--- Dataset entries ---

○ ○ ○ ○ ○ ○ ○

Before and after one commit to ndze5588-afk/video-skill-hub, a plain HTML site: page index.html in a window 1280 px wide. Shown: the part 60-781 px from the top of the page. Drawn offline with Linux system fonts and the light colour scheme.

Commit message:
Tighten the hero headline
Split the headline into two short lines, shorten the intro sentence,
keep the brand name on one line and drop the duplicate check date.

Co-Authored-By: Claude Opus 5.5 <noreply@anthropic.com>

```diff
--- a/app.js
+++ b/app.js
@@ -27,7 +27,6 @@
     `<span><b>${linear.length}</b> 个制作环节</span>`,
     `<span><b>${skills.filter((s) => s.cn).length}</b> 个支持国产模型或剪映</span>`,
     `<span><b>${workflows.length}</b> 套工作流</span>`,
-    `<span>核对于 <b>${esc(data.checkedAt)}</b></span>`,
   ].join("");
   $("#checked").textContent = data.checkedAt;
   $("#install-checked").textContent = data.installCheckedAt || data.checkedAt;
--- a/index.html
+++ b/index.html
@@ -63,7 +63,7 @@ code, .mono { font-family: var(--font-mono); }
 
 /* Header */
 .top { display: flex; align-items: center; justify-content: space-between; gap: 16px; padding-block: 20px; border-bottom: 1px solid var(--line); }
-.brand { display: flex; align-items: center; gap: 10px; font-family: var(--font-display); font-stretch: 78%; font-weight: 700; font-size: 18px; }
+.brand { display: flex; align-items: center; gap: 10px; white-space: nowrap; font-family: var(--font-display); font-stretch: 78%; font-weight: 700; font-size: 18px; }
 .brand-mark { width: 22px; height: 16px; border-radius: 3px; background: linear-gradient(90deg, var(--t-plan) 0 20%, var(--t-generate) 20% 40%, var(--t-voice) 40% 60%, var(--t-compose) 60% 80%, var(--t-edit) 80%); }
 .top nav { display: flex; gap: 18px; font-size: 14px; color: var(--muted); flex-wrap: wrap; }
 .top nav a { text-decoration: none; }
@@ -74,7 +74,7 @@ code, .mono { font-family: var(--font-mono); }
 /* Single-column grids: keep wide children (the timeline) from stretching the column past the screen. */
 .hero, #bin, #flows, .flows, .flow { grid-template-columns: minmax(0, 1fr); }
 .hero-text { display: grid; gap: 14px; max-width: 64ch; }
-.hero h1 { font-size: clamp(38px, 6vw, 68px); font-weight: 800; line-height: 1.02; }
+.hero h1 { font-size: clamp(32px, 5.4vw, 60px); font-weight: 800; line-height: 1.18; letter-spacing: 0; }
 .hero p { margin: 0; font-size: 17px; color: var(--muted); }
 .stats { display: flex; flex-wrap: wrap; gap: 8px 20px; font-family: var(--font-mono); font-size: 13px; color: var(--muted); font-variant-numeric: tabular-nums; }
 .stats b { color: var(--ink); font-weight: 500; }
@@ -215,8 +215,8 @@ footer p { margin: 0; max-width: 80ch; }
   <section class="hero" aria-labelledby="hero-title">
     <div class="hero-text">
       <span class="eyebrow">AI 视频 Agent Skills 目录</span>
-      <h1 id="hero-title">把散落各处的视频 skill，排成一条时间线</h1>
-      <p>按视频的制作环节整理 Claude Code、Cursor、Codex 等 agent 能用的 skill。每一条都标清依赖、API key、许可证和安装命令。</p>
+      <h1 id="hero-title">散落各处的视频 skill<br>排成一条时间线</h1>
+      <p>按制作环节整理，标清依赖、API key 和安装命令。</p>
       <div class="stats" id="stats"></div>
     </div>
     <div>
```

○ ○ ○ ○ ○ ○ ○

--- Work order ---
Work out how many lines of the listing above include "checkedAt"; the reply is that number alone.

--- Result for this exercise ---
3